**WHAT THE EXERCISE ASKS:**
How many lines in this data contain the string "professionals"? Reply with the number only.

**DATA EXTRACT:**
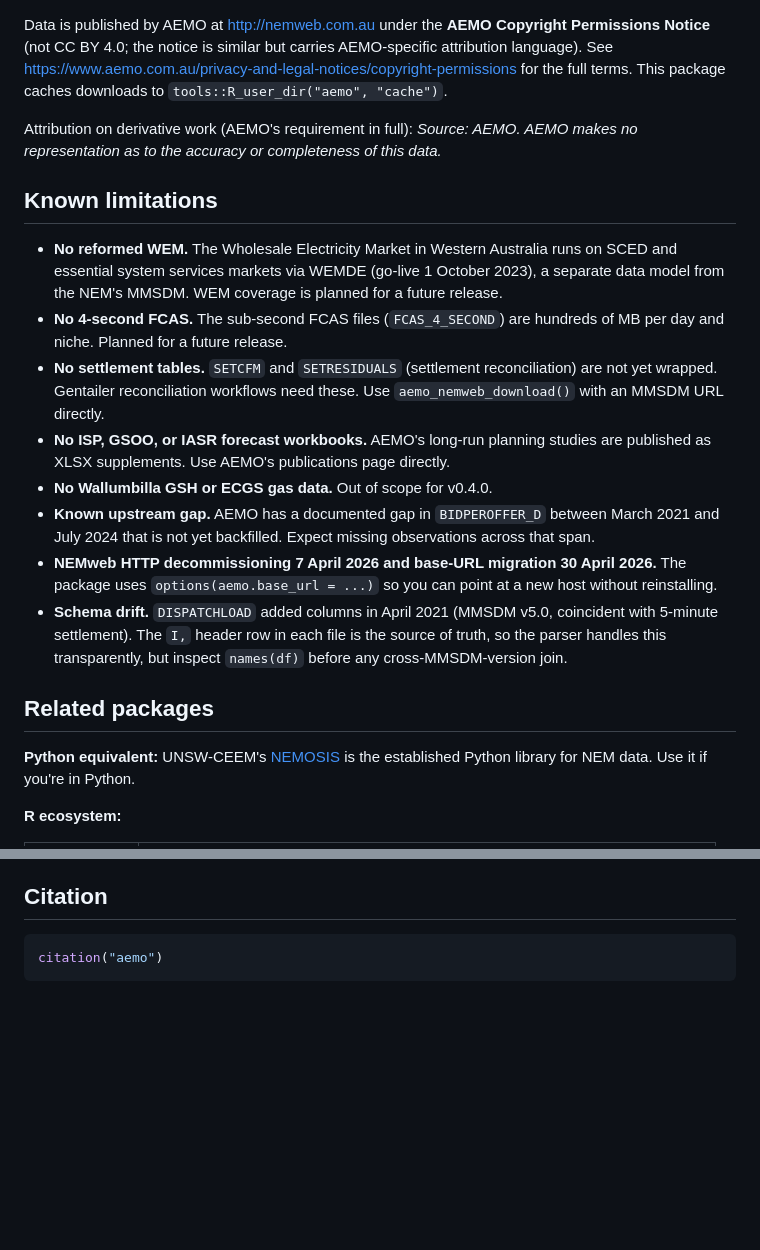
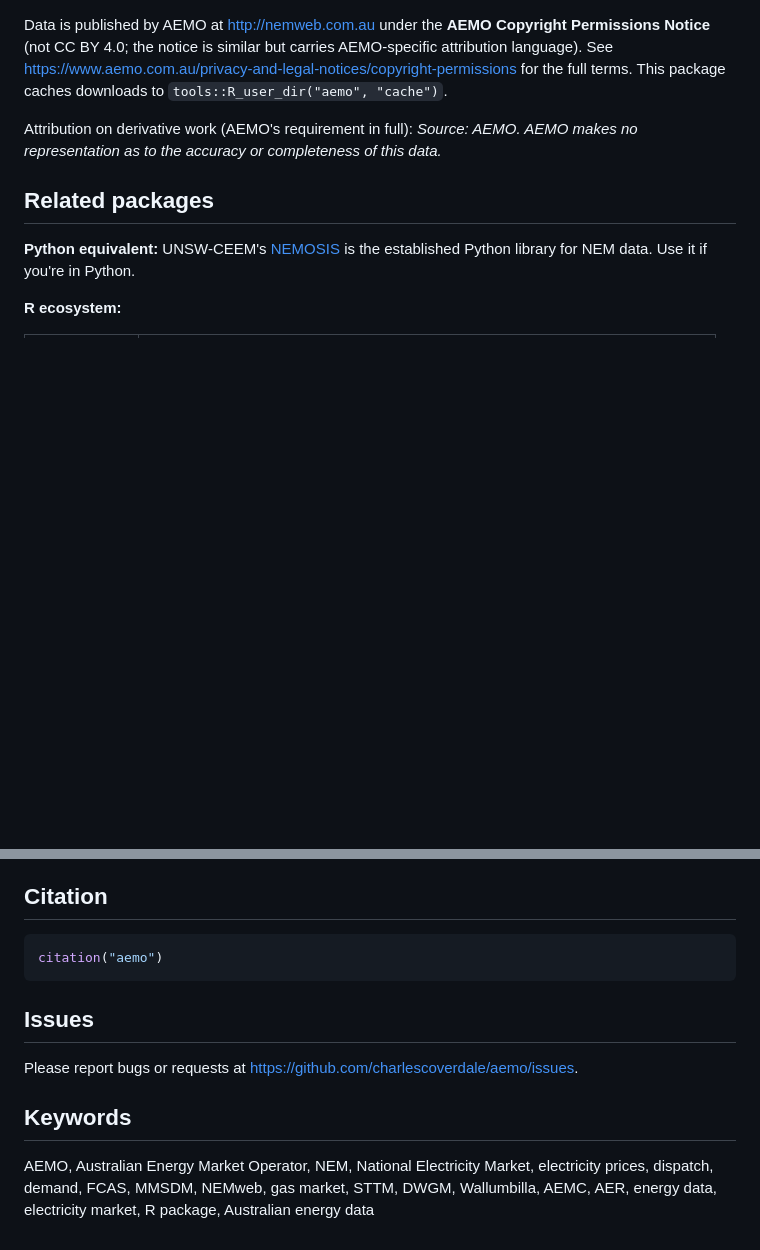
Before and after one commit to charlescoverdale/aemo, a Markdown page: README.md, 2 parts joined by grey strips. Rendered like a GitHub page; blank space fills up the shorter version.

Commit message:
Match README template: drop limitations, add Keywords + Issues
Aligns with boe/hmrc/ons/fred convention. Limitations content was
crowding out the substantive sections; Keywords + Issues sections
were missing entirely.

````diff
--- a/README.md
+++ b/README.md
@@ -305,17 +305,6 @@ Data is published by AEMO at <http://nemweb.com.au> under the **AEMO Copyright P
 
 Attribution on derivative work (AEMO's requirement in full): *Source: AEMO. AEMO makes no representation as to the accuracy or completeness of this data.*
 
-## Known limitations
-
-- **No reformed WEM.** The Wholesale Electricity Market in Western Australia runs on SCED and essential system services markets via WEMDE (go-live 1 October 2023), a separate data model from the NEM's MMSDM. WEM coverage is planned for a future release.
-- **No 4-second FCAS.** The sub-second FCAS files (`FCAS_4_SECOND`) are hundreds of MB per day and niche. Planned for a future release.
-- **No settlement tables.** `SETCFM` and `SETRESIDUALS` (settlement reconciliation) are not yet wrapped. Gentailer reconciliation workflows need these. Use `aemo_nemweb_download()` with an MMSDM URL directly.
-- **No ISP, GSOO, or IASR forecast workbooks.** AEMO's long-run planning studies are published as XLSX supplements. Use AEMO's publications page directly.
-- **No Wallumbilla GSH or ECGS gas data.** Out of scope for v0.4.0.
-- **Known upstream gap.** AEMO has a documented gap in `BIDPEROFFER_D` between March 2021 and July 2024 that is not yet backfilled. Expect missing observations across that span.
-- **NEMweb HTTP decommissioning 7 April 2026 and base-URL migration 30 April 2026.** The package uses `options(aemo.base_url = ...)` so you can point at a new host without reinstalling.
-- **Schema drift.** `DISPATCHLOAD` added columns in April 2021 (MMSDM v5.0, coincident with 5-minute settlement). The `I,` header row in each file is the source of truth, so the parser handles this transparently, but inspect `names(df)` before any cross-MMSDM-version join.
-
 ## Related packages
 
 **Python equivalent:** UNSW-CEEM's [NEMOSIS](https://github.com/UNSW-CEEM/NEMOSIS) is the established Python library for NEM data. Use it if you're in Python.
@@ -359,3 +348,11 @@ Academic uses of NEM data this package is designed to support:
 ```r
 citation("aemo")
 ```
+
+## Issues
+
+Please report bugs or requests at <https://github.com/charlescoverdale/aemo/issues>.
+
+## Keywords
+
+AEMO, Australian Energy Market Operator, NEM, National Electricity Market, electricity prices, dispatch, demand, FCAS, MMSDM, NEMweb, gas market, STTM, DWGM, Wallumbilla, AEMC, AER, energy data, electricity market, R package, Australian energy data
````
Also changed, not shown: other parts of README.md (+1 -1 lines).
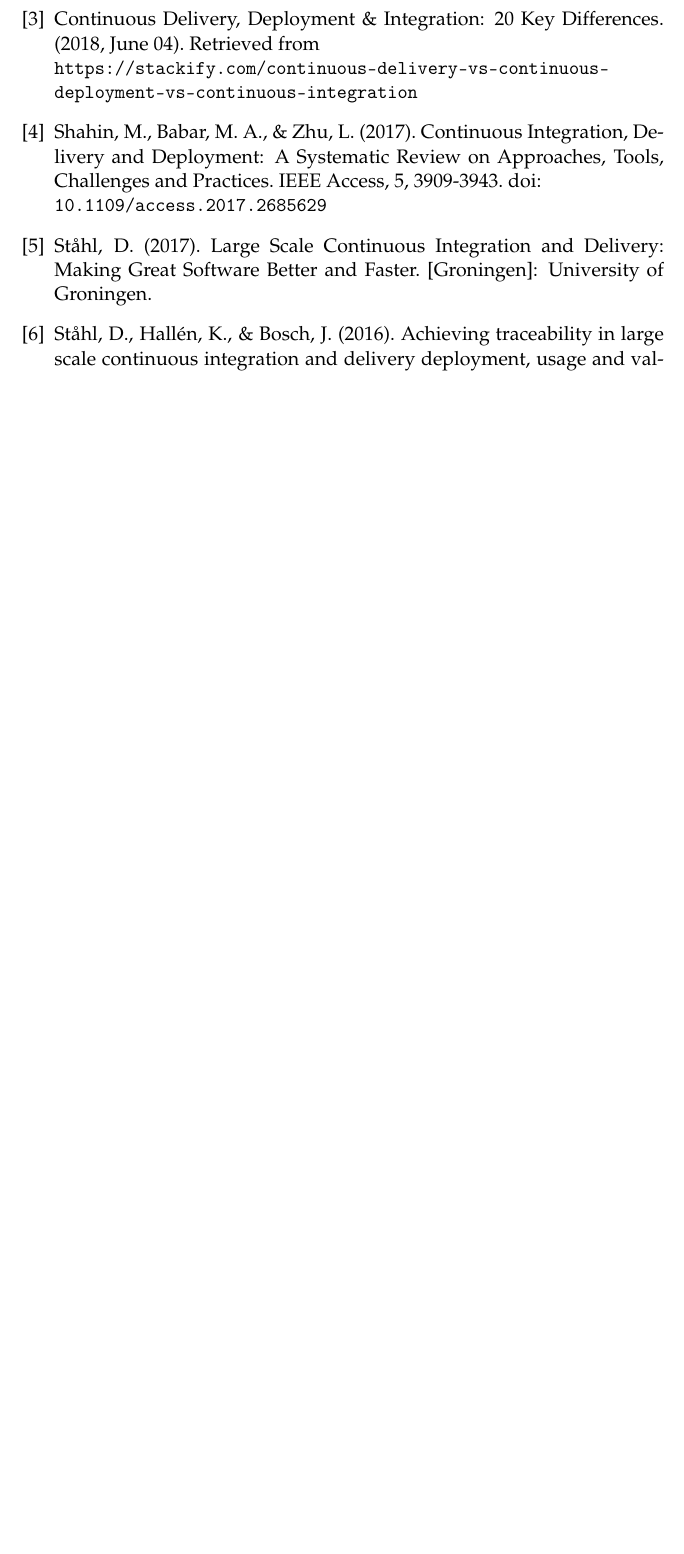
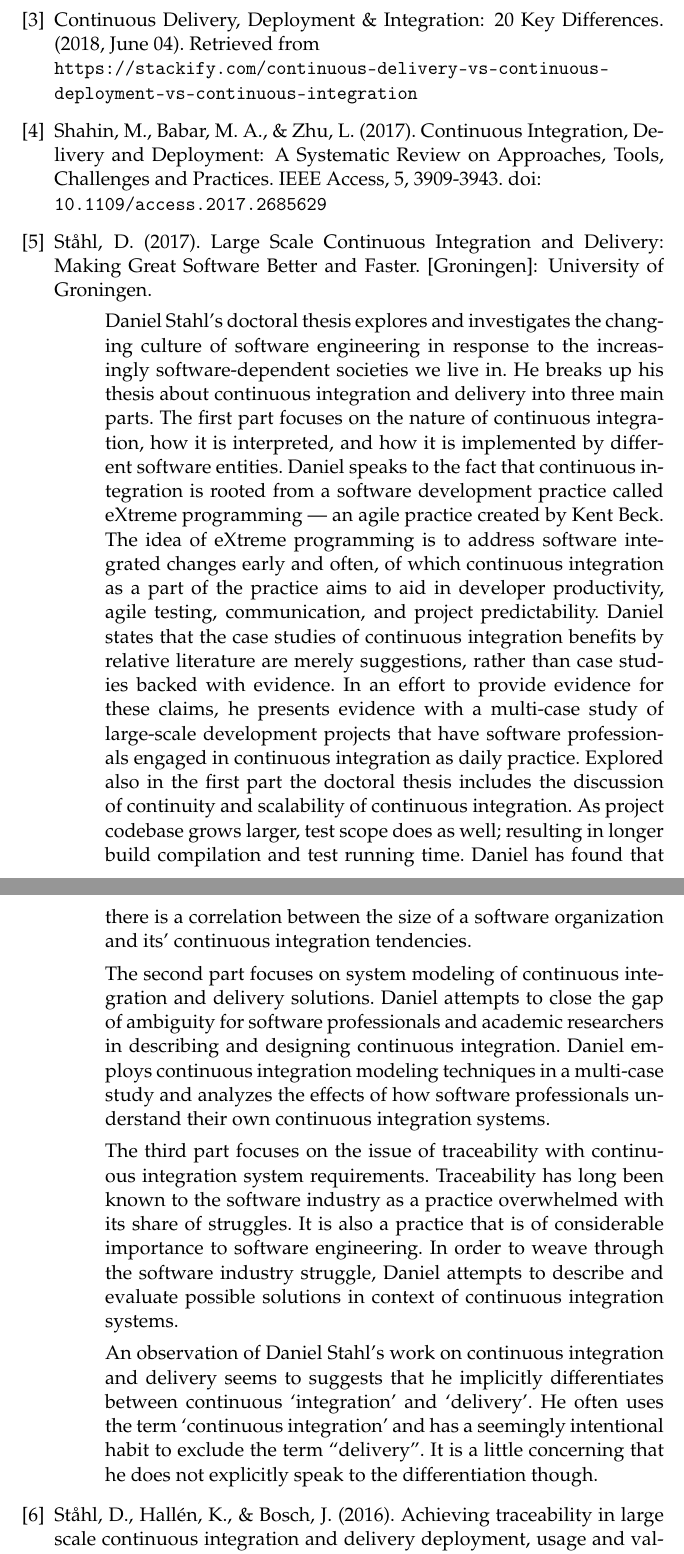
Before and after one commit to lxiong1/research_paper_ci-cde-cd, a LaTeX document (annotated_bibliography/annotated_bibliography.tex): part of page 2 of 2 before the commit and two parts of pages 3 and 4 of 4 after it, the two joined at a grey line, cut so that both start at the same text, the shorter picture padded with empty space. Compiled offline with pdfLaTeX.

Commit message:
Add annotation

```diff
--- a/annotated_bibliography/annotated_bibliography.tex
+++ b/annotated_bibliography/annotated_bibliography.tex
@@ -5,6 +5,7 @@
 \usepackage[format=plain, font=it]{caption}
 \usepackage{mathpazo}
 \usepackage{biblatex}
+\usepackage{changepage}
 
 \begin{document}
 
@@ -33,5 +72,49 @@
 	\bibitem{Stahl} St\aa hl, D. (2017). Large Scale Continuous Integration and Delivery: Making Great Software Better and Faster. [Groningen]: University of Groningen.
+	\begin{adjustwidth}{1cm}{}
+		Daniel Stahl’s doctoral thesis explores and investigates the changing culture of software
+		engineering in response to the increasingly software-dependent societies we live in. He
+		breaks up his thesis about continuous integration and delivery into three main parts.
+		The first part focuses on the nature of continuous integration, how it is interpreted, and
+		how it is implemented by different software entities. Daniel speaks to the fact that
+		continuous integration is rooted from a software development practice called eXtreme
+		programming — an agile practice created by Kent Beck. The idea of eXtreme
+		programming is to address software integrated changes early and often, of which
+		continuous integration as a part of the practice aims to aid in developer productivity,
+		agile testing, communication, and project predictability. Daniel states that the case
+		studies of continuous integration benefits by relative literature are merely suggestions,
+		rather than case studies backed with evidence. In an effort to provide evidence for
+		these claims, he presents evidence with a multi-case study of large-scale development
+		projects that have software professionals engaged in continuous integration as daily
+		practice. Explored also in the first part the doctoral thesis includes the discussion of
+		continuity and scalability of continuous integration. As project codebase grows larger,
+		test scope does as well; resulting in longer build compilation and test running time.
+		Daniel has found that there is a correlation between the size of a software organization
+		and its’ continuous integration tendencies.
+
+		The second part focuses on system modeling of continuous integration and delivery
+		solutions. Daniel attempts to close the gap of ambiguity for software professionals and
+		academic researchers in describing and designing continuous integration. Daniel
+		employs continuous integration modeling techniques in a multi-case study and analyzes
+		the effects of how software professionals understand their own continuous integration
+		systems.
+
+		The third part focuses on the issue of traceability with continuous integration system
+		requirements. Traceability has long been known to the software industry as a practice
+		overwhelmed with its share of struggles. It is also a practice that is of considerable
+		importance to software engineering. In order to weave through the software industry
+		struggle, Daniel attempts to describe and evaluate possible solutions in context of
+		continuous integration systems.
+
+		An observation of Daniel Stahl’s work on continuous integration and delivery seems to
+		suggests that he implicitly differentiates between continuous ‘integration’ and
+		‘delivery’. He often uses the term ‘continuous integration’ and has a seemingly
+		intentional habit to exclude the term “delivery”. It is a little concerning that he does not
+		explicitly speak to the differentiation though.
+	\end{adjustwidth}
+
 	\bibitem{Stahl, Hallen, Bosch} St\aa hl, D., Hall\'{e}n, K., \& Bosch, J. (2016). Achieving traceability in large scale continuous integration and delivery deployment, usage and validation of the eiffel framework. Empirical Software Engineering, 22(3), 967-995. doi:\\\texttt{10.1007/s10664-016-9457-1}
+
+
 \end{thebibliography}
 
 \end{document}
```
Also changed, not shown: annotated_bibliography/annotated_bibliography.pdf, annotated_bibliography/annotated_bibliography.tex (40 more changed lines).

**SOLUTION:**
3